Data for the task:
= = = = = = =

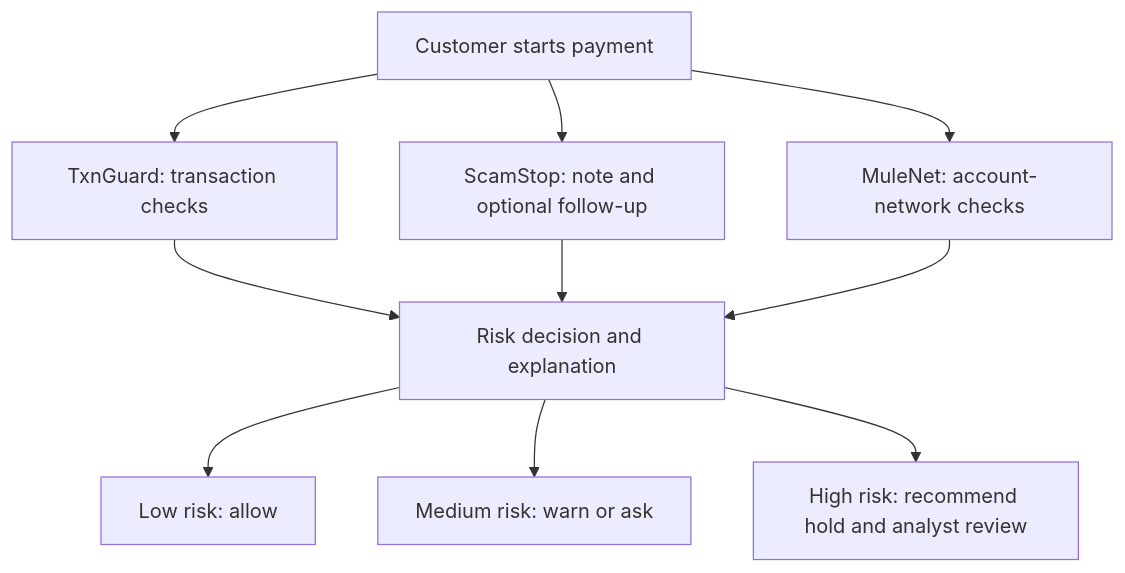
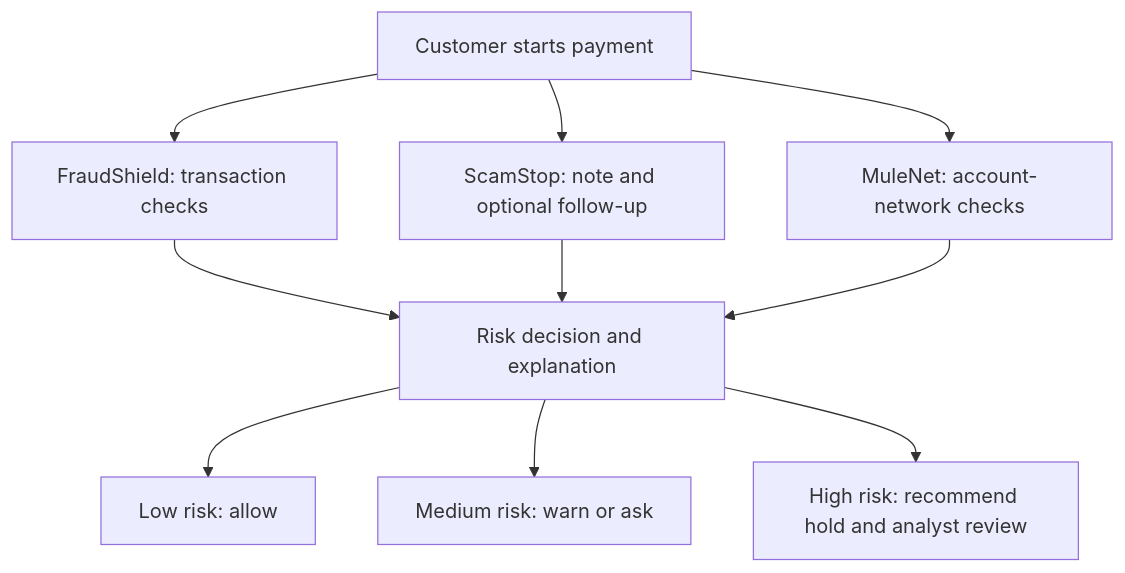
The diagram in README.md (05lakb/scamguard), drawn with Mermaid before and after one commit. The commit also changed other lines of this file and 31 other files, not shown here.

Commit message:
Rename the product to Last Mile Guard across the web app, server and docs; behaviour engine is FraudShield again

````diff
--- a/README.md
+++ b/README.md
@@ -33,12 +33,12 @@
 ```mermaid
 flowchart TB
-    P["Customer starts payment"] --> F["TxnGuard: transaction checks"]
+    P["Customer starts payment"] --> F["FraudShield: transaction checks"]
     P --> S["ScamStop: note and optional follow-up"]
     P --> M["MuleNet: account-network checks"]
     F --> D["Risk decision and explanation"]
     S --> D
     M --> D
     D --> L["Low risk: allow"]
     D --> W["Medium risk: warn or ask"]
     D --> H["High risk: recommend hold and analyst review"]
 ```
````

= = = = = = =

Exercise aim: Whenever the word "checks" occurs in a line above, copy that line.

Solution for this task:
-    P["Customer starts payment"] --> F["TxnGuard: transaction checks"]
+    P["Customer starts payment"] --> F["FraudShield: transaction checks"]
     P --> M["MuleNet: account-network checks"]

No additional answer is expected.